The trial court denied the motion to suppress on the basis of abandonment. Arguably, some evidence supports the trial court’s finding that Petitioner abandoned his flip phone. Cf. State v. Brown, 423 S.C. 519, 525, 815 S.E.2d 761, 764-65 (2018) (finding a defendant abandoned his cell phone at the scene of the crime and explaining the defendant made no attempt to call or send text messages to the phone to see if someone would answer; the defendant did not attempt to contact the service provider for information on the whereabouts of the phone; and the defendant did not go back to the scene of the crime to look for the phone or call the police to see if they had it); Robinson, 407 S.C. at 181, 754 S.E.2d at 868 (setting forth the deferential “any evidence” standard of review). Yet we acknowledge a close question is presented on the issue of abandonment. We elect to resolve this appeal on other grounds.
The Fourth Amendment, as interpreted, requires that the actions of law enforcement be viewed through a lens of reasonableness.

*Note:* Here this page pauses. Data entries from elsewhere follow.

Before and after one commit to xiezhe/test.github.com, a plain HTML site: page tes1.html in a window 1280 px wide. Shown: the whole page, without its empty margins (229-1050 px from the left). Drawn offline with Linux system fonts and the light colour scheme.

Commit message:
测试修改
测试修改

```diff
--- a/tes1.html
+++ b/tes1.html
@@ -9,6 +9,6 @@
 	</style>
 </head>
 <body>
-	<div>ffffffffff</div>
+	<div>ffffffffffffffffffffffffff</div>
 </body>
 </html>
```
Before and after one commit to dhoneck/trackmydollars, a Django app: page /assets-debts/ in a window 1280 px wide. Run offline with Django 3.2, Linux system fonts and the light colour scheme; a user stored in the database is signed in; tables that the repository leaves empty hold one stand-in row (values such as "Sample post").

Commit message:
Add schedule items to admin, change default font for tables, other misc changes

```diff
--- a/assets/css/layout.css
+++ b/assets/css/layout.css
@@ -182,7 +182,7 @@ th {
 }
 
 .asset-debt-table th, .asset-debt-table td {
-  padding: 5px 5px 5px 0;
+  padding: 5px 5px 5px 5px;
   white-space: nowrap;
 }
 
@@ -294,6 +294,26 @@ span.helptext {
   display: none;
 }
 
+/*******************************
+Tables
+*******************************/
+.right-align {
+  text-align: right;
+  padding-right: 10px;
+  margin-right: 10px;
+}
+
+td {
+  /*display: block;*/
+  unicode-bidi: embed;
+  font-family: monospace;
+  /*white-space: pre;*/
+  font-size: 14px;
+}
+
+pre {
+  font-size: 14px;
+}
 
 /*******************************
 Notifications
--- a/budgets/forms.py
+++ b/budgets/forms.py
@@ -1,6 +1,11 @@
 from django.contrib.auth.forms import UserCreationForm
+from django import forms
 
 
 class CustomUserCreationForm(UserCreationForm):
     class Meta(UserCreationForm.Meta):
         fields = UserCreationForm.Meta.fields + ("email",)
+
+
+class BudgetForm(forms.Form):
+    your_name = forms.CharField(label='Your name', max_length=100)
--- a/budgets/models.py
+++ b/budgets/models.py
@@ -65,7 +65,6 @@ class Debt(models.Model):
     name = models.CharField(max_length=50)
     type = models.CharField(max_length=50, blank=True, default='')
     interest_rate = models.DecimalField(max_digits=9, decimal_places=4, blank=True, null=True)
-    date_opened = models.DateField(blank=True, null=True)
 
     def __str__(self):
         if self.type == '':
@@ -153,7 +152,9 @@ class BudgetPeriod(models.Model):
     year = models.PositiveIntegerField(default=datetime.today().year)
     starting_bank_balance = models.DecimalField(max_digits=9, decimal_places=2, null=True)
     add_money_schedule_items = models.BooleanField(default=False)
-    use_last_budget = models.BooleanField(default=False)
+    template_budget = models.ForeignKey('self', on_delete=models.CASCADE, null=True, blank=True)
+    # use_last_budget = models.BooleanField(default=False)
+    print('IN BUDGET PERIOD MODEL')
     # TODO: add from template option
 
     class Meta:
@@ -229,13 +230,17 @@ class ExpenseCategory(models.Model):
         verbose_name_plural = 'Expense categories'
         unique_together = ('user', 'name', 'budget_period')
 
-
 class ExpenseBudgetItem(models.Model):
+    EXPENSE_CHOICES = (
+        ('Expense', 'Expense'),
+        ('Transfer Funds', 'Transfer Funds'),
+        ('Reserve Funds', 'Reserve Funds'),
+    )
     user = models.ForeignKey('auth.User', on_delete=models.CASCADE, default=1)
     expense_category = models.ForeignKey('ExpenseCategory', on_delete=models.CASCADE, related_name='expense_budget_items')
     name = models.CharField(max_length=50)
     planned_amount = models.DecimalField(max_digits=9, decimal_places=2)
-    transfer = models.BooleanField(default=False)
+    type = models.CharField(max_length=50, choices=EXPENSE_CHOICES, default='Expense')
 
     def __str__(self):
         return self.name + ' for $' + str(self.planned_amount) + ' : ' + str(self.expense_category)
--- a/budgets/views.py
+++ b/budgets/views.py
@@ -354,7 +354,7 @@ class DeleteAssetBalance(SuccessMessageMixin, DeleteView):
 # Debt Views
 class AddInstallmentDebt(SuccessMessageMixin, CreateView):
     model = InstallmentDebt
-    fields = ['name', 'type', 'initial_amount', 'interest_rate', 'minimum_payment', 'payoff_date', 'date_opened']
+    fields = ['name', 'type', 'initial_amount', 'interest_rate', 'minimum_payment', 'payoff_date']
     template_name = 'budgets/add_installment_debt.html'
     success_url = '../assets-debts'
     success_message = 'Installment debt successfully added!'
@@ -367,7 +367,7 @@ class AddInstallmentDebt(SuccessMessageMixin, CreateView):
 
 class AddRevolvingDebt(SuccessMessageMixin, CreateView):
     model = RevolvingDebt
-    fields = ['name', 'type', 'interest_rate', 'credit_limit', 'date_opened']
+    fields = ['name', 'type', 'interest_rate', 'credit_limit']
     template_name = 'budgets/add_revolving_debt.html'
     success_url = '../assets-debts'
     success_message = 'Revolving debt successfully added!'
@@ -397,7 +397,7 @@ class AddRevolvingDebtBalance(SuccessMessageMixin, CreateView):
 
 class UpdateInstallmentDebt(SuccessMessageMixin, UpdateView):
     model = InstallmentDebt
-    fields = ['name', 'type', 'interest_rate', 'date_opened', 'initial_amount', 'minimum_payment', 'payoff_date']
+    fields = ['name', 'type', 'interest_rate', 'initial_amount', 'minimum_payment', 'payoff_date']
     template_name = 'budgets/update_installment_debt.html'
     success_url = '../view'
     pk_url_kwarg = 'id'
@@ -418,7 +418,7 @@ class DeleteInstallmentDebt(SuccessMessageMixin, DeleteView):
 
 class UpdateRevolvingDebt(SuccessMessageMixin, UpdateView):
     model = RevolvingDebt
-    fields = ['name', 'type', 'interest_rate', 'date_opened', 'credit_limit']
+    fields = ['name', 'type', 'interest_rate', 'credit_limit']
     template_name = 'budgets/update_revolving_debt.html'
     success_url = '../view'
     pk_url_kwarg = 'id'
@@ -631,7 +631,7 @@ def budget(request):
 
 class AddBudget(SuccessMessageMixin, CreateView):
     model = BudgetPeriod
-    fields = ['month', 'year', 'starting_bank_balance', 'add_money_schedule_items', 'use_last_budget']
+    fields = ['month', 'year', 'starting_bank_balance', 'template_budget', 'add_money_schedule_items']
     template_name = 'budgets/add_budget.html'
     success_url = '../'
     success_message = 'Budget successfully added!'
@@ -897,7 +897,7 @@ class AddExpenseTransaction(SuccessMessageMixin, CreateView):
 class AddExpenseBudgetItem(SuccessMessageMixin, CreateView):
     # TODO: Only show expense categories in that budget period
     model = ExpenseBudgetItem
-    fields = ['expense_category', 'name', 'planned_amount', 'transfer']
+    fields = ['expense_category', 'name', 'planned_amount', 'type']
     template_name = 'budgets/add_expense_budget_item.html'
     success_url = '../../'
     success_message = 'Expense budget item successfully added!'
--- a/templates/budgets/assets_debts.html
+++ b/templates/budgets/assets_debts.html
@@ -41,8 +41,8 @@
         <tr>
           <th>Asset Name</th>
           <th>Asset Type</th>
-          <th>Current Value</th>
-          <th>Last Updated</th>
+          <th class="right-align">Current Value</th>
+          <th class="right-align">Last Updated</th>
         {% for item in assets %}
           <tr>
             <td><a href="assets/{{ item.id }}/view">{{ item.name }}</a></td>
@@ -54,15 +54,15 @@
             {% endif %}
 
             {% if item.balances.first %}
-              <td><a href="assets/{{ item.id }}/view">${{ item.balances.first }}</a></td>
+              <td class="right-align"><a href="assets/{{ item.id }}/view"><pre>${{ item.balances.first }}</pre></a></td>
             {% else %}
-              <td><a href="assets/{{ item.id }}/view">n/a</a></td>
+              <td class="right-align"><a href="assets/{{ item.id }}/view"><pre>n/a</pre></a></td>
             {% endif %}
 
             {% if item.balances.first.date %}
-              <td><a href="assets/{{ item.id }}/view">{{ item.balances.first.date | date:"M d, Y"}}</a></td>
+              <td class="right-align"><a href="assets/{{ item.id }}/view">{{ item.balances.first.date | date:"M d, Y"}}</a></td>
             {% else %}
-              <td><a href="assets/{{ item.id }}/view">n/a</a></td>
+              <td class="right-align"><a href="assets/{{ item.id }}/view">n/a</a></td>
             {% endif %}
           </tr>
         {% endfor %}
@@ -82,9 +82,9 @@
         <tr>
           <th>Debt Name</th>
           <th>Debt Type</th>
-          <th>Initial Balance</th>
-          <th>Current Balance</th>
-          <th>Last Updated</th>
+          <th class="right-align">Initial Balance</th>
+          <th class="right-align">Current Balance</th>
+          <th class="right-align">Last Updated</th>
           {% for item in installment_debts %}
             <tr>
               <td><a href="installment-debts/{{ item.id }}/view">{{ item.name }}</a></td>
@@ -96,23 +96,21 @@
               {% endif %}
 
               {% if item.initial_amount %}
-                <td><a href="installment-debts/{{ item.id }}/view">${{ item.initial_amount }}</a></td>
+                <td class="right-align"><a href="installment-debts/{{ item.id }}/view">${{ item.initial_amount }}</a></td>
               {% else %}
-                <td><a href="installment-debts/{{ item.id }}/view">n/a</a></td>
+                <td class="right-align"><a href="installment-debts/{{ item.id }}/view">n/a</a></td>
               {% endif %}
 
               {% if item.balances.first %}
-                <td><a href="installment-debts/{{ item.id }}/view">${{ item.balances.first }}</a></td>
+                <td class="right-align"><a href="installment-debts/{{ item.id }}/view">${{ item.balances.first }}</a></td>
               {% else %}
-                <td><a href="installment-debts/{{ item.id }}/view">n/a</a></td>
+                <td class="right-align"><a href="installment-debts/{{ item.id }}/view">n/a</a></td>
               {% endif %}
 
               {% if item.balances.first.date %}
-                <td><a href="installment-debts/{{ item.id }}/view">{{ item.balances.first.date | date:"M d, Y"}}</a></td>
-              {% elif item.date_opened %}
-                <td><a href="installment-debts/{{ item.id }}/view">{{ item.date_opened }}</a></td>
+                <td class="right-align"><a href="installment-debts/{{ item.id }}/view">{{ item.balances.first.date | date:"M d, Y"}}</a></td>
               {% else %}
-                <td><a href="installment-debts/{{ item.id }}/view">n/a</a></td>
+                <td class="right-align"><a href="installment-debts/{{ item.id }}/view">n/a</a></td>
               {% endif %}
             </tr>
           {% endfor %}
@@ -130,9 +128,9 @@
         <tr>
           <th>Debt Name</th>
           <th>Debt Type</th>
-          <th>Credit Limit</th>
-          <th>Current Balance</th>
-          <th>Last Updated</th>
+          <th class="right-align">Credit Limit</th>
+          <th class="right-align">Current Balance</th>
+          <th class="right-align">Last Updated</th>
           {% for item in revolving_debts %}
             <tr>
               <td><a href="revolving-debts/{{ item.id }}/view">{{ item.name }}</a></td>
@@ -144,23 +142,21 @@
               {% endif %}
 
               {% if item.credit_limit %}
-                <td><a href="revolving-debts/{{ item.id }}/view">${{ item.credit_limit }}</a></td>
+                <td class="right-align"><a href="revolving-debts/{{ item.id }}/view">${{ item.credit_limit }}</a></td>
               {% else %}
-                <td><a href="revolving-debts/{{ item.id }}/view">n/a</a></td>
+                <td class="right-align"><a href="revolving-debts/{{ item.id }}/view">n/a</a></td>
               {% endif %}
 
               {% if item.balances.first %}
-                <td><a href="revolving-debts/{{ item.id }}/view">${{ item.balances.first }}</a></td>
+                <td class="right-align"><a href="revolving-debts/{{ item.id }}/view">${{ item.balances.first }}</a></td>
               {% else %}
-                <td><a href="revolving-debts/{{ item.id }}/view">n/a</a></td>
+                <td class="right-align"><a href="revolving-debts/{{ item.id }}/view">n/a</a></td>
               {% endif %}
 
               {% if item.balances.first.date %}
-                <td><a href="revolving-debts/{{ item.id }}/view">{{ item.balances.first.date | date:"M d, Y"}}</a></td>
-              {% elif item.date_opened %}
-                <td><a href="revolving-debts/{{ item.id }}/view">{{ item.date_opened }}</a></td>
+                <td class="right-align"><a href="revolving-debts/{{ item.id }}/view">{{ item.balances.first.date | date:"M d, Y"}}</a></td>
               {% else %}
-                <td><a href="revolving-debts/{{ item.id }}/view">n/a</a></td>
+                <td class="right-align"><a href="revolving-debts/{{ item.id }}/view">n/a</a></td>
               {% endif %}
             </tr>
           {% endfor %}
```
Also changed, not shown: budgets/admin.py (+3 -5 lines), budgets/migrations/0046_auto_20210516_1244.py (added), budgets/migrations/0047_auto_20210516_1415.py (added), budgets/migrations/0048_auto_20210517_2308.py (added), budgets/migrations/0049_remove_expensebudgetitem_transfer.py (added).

The reasonableness inquiry is fact specific and context dependent. Here, law enforcement limited the warrantless portion of their search of the three phones to the SIM cards alone in an effort to establish ownership, which—as will be explained in more detail below—is a search wholly distinct from examining the contents of the phones. Moreover, at the time of the warrantless portion of the search to discover the identities of the cell phones’ owners, law enforcement officers were responding to an active crime scene, not knowing the identity and whereabouts of the shooter. The public safety concerns are self-evident. Under the circumstances presented, we hold the limited search of the SIM cards to identify the phone numbers was reasonable and in no manner constituted an unreasonable search or seizure.